1. This substantial body-side indent with its upsweeping highlight provides drama and improves the visual stance, making one thinnk the body is nose-down.
2. There’s not a lot to say about the generic “nice coupe” upper structure. There are no flaws, but there is neither innovation nor specific character.
3. The key line of the whole design, and probably the cause for de’Silva’s satisfaction with the beauty of the A5, is this undulating crisp separation of the top and the sides of the body.
4. Not all the simple rectangles they appear to be at first glance, the headlamps are subtly artful in their curved edges, included placement, adn internal detailing.
5. The huge four-ring badge is superfluous. The large shield grille makes marque identity unmistakable, even from half a mile away.
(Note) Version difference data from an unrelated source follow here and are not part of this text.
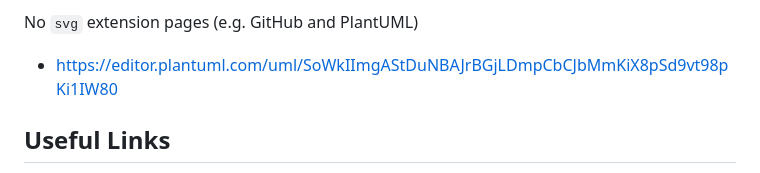
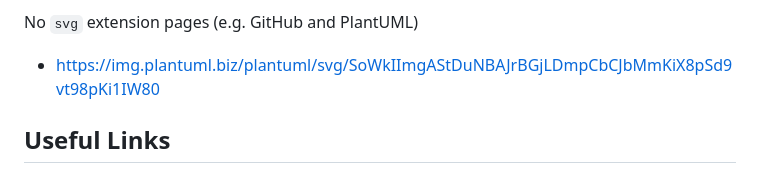
Before and after one commit to pRizz/SVG-Navigator---Chrome-Extension, a Markdown page: README.md, the part around the change. Rendered like a GitHub page.

Commit message:
Fix the readme UML svg example URL

```diff
--- a/README.md
+++ b/README.md
@@ -38,7 +38,7 @@ Try Testing Out These SVGs
 
 No `svg` extension pages (e.g. GitHub and PlantUML)
 
-* https://editor.plantuml.com/uml/SoWkIImgAStDuNBAJrBGjLDmpCbCJbMmKiX8pSd9vt98pKi1IW80
+* https://img.plantuml.biz/plantuml/svg/SoWkIImgAStDuNBAJrBGjLDmpCbCJbMmKiX8pSd9vt98pKi1IW80
 
 Useful Links
 ------------------------------
```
6. Paint is not an ideal bumper facing, and one is obliged to wonder how well the whole front end will stand up to rough-and-tumble daily driving.
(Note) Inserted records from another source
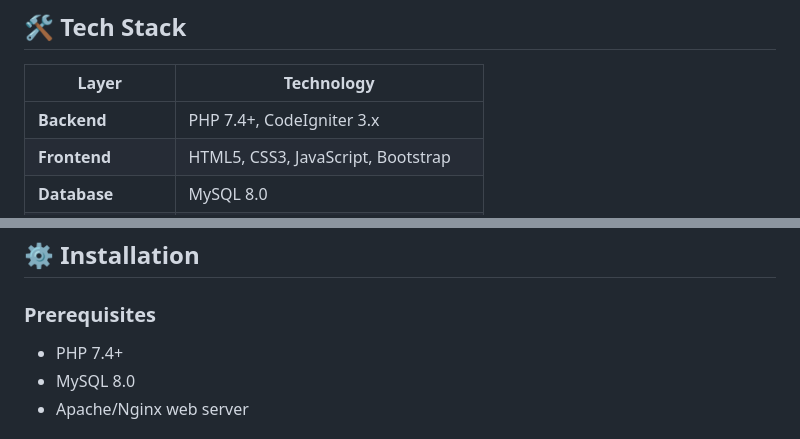
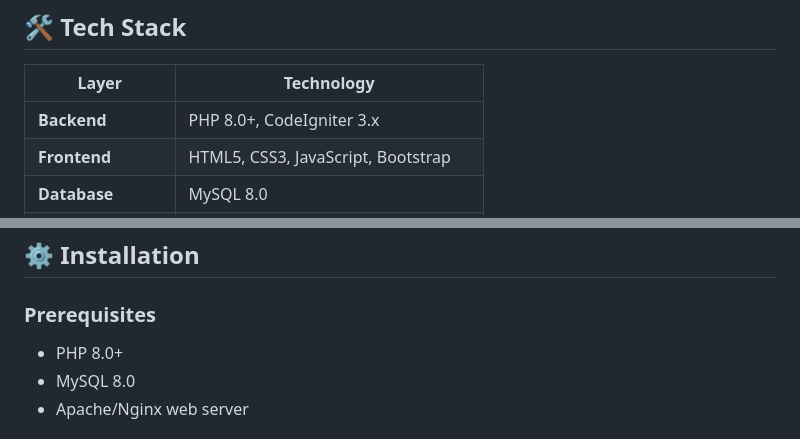
Before and after one commit to maullanna/koperasi, a Markdown page: README.md, 2 parts joined by grey strips. Rendered like a GitHub page.

Commit message:
Upgrade PHP version in README
Updated PHP version from 7.4 to 8.0 in the tech stack and prerequisites.

```diff
--- a/README.md
+++ b/README.md
@@ -75,7 +75,7 @@ The system is deployed on the client's private internal network and accessible o
 
 | Layer | Technology |
 |---|---|
-| **Backend** | PHP 7.4+, CodeIgniter 3.x |
+| **Backend** | PHP 8.0+, CodeIgniter 3.x |
 | **Frontend** | HTML5, CSS3, JavaScript, Bootstrap |
 | **Database** | MySQL 8.0 |
 | **Architecture** | MVC (Model-View-Controller) |
@@ -125,7 +125,7 @@ koperasi/
 ## ⚙️ Installation
 
 ### Prerequisites
-- PHP 7.4+
+- PHP 8.0+
 - MySQL 8.0
 - Apache/Nginx web server
 
```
7. The rear lamps are disappointingly ordinary. They carry the crisp side line across their width, but in general, they lack inspiration.
8. Notice all the hard lines sculpted into the lower part of the rear bumper fascia. They work to keep the strike face above relatively slim and lead downward and forward to the black panel around the exhaust pipes.
9. Coming off the upper forward point of the rear lamp cluster is a hard line that acts as an aerodynamic cutoff and helps increase luggage volume. Rear body surfacing is elegantly done.
10. The backrest side bolsters are quite dramatic, recalling the seats of numerous 1950s Ferrari luxury GTs.
11. The steering wheel is frankly too sedanlike for this car. Something a lot more dramatic but equally safe and practical would have been a welcome addition.
12. The tunnels around the two main dials terminate in a complex, almost grotesque, perimeter. Not up to usual Audi stylistic standards, although flawlessly made and installed.
13. The glare shield starts at the floor, then sweeps up and forward before turning across the car and over the gauges, providing shade for the nav screen along the way.
I like and respect Walter Maria de’Silva, one of the best design leaders working today, but I don’t always agree with him. I frankly disliked his Lamborghini Miura Concept last year, and his recent statement that the Audi A5 coupe is “the most beautiful car I have ever designed” definitely put us on separate tracks. It is a very nice car, make no mistake about it, but to me, it is neither as beautiful nor as groundbreaking as the decade-old Alfa Romeo 156 sedans and Sportwagons that de’Silva created. Those cars brought the venerable Milanese firm back to stylistic respectability after the horrors of the broken-back Milano and other misbegotten objects awkwardly carrying the badge that has graced innumerable Mille Miglia, Le Mans, and grand prix winners from the pre-Fiat era.
Never mind. Most beautiful or not, de’Silva indeed created a beautiful car, one that is clearly in the Grand Touring–rather than sport coupe–tradition. I wouldn’t want to ride very far in its low-headroom rear seats, but the luxurious cabin is well-finished to Audi standards–that is, better than almost anything costing less than $100,000, whatever its provenance.
Concerning aspects of this design that I do agree with and think important, look at what de’Silva has done with form with respect to the wheels. Audi cars–all but the racers–have for ages had a single-form lower body, a “pontoon” conceptually equivalent to (among others) a 1947 Kaiser, one of Howard “Dutch” Darrin’s least-pleasing projects. Wheel and grille openings were cut into that bar-of-soap shape, but the overall form in no way reflected the roundness of wheels. That’s true of many cars and explains why there are so many cases of “fenders” being applied to the sides of modern cars such as the Mercedes-Benz S-Class.
One reason many people love T-series MGs or Jaguar SS100s is that their fender shapes are obviously derived from their wheels. Pontoon Ferraris that people love almost always have voluptuous organic forms over and around the wheels. De’Silva has brought that sensibility to Audi, first with some creases along the sides of the A3, now adding a sinuous line that moves up and aft from the slightly slanted headlamps’ outer corners then drops through the doors and rises over the rear wheels. An ascending wedge line cut into the door gives dynamism to what otherwise would be bland, almost pudgy, body sides. Like most recent Audis, in fact.
European pedestrian safety requirements have caused central nose sections to rise and be rounded, as we see here. What de’Silva has done is make a soft dome of the area behind the grille, then drop the surfaces via a little joggle, then taper them outward and downward to that sinuous line. It all works well to keep the car looking rather lithe, when in fact it is not.
Not lithe, not the most beautiful car de’Silva has ever designed, but still a magnificent object that will satisfy thousands. Including me.